Sealed bags of ballots sit in a vault in Vermont Superior Court in Montpelier. Volunteers and county clerks are preparing to count by hand the 250,000 votes cast last month in the race for state auditor.
MONTPELIER — County clerks all over Vermont made final preparations Friday for the start of a vote recount in the Nov. 7 election for state auditor, which ended in a 137-vote victory for incumbent Randy Brock.
Beginning Monday, teams of volunteers in the state's 14 counties will count about 250,000 ballots to see if Brock's win over Democrat Thomas M. Salmon stands. Salmon, son of former Gov. Thomas Salmon, requested the do-over, which will be Vermont's first statewide recount since 1980.
State police have completed their canvass of town clerks' offices to collect the sealed bags of ballots and delivered them to all 14 county courthouses.
On Monday morning, Superior Court clerks begin cracking open the bags, counting out 50 ballots at a time, and handing them to teams of four people to recount.

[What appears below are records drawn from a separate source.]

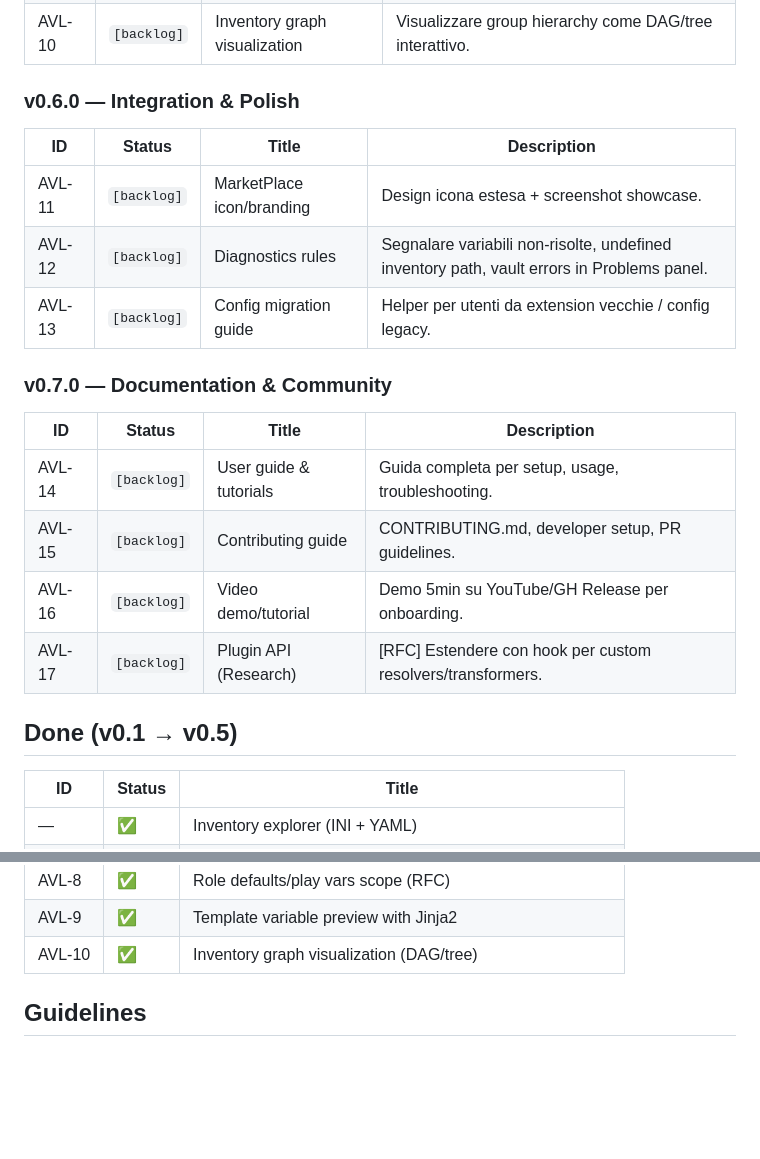
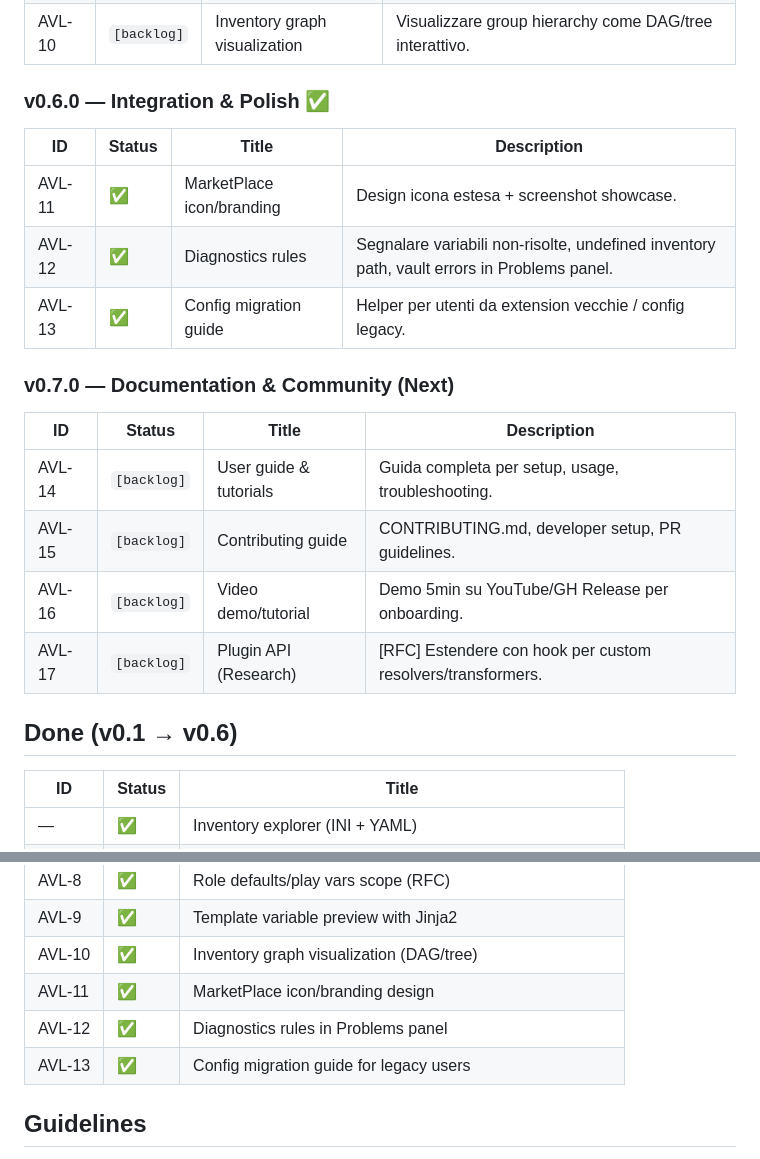
Before and after one commit to Allan-Nava/ansible-vars-lens, a Markdown page: docs/backlog.md, 2 parts joined by grey strips. Rendered like a GitHub page; blank space fills up the shorter version.

Commit message:
Update: mark v0.6.0 features as done in backlog

```diff
--- a/docs/backlog.md
+++ b/docs/backlog.md
@@ -21,15 +21,15 @@ Ogni item ha ID stabile `AVL-n` per rintracciabilità cross-commit.
 | AVL-9 | `[backlog]` | Template variable preview | Preview di template Jinja2 con var risolte. |
 | AVL-10 | `[backlog]` | Inventory graph visualization | Visualizzare group hierarchy come DAG/tree interattivo. |
 
-### v0.6.0 — Integration & Polish
+### v0.6.0 — Integration & Polish ✅
 
 | ID | Status | Title | Description |
 |----|--------|-------|-------------|
-| AVL-11 | `[backlog]` | MarketPlace icon/branding | Design icona estesa + screenshot showcase. |
-| AVL-12 | `[backlog]` | Diagnostics rules | Segnalare variabili non-risolte, undefined inventory path, vault errors in Problems panel. |
-| AVL-13 | `[backlog]` | Config migration guide | Helper per utenti da extension vecchie / config legacy. |
+| AVL-11 | ✅ | MarketPlace icon/branding | Design icona estesa + screenshot showcase. |
+| AVL-12 | ✅ | Diagnostics rules | Segnalare variabili non-risolte, undefined inventory path, vault errors in Problems panel. |
+| AVL-13 | ✅ | Config migration guide | Helper per utenti da extension vecchie / config legacy. |
 
-### v0.7.0 — Documentation & Community
+### v0.7.0 — Documentation & Community (Next)
 
 | ID | Status | Title | Description |
 |----|--------|-------|-------------|
@@ -38,7 +38,7 @@ Ogni item ha ID stabile `AVL-n` per rintracciabilità cross-commit.
 | AVL-16 | `[backlog]` | Video demo/tutorial | Demo 5min su YouTube/GH Release per onboarding. |
 | AVL-17 | `[backlog]` | Plugin API (Research) | [RFC] Estendere con hook per custom resolvers/transformers. |
 
-## Done (v0.1 → v0.5)
+## Done (v0.1 → v0.6)
 
 | ID | Status | Title |
 |----|--------|-------|
@@ -59,6 +59,9 @@ Ogni item ha ID stabile `AVL-n` per rintracciabilità cross-commit.
 | AVL-8 | ✅ | Role defaults/play vars scope (RFC) |
 | AVL-9 | ✅ | Template variable preview with Jinja2 |
 | AVL-10 | ✅ | Inventory graph visualization (DAG/tree) |
+| AVL-11 | ✅ | MarketPlace icon/branding design |
+| AVL-12 | ✅ | Diagnostics rules in Problems panel |
+| AVL-13 | ✅ | Config migration guide for legacy users |
 
 ## Guidelines
 
```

It's a laborious process that could take some time to sort out and complete.
"We've been talking about that," said Sandra Holt, chief deputy clerk in Washington County. "We're not quite sure. At least a week, perhaps longer."
Washington County is one of the larger counties in the state and likely will need more time to get through the count. Chittenden County, the largest, needed seven days to recount the results of the Democratic Party primary for state Senate in September.
But there are a lot more ballots to sort through this time, although the recount is simpler since voters could choose only one candidate for auditor — unlike the six slots that Chittenden County voters had to fill on their state Senate ballots.
Officials estimate the process will be completed in a week to 10 days. Each county clerk will forward the vote totals to the Washington County clerk, who will present them to Superior Court Judge Mary Miles Teachout for a final judgment.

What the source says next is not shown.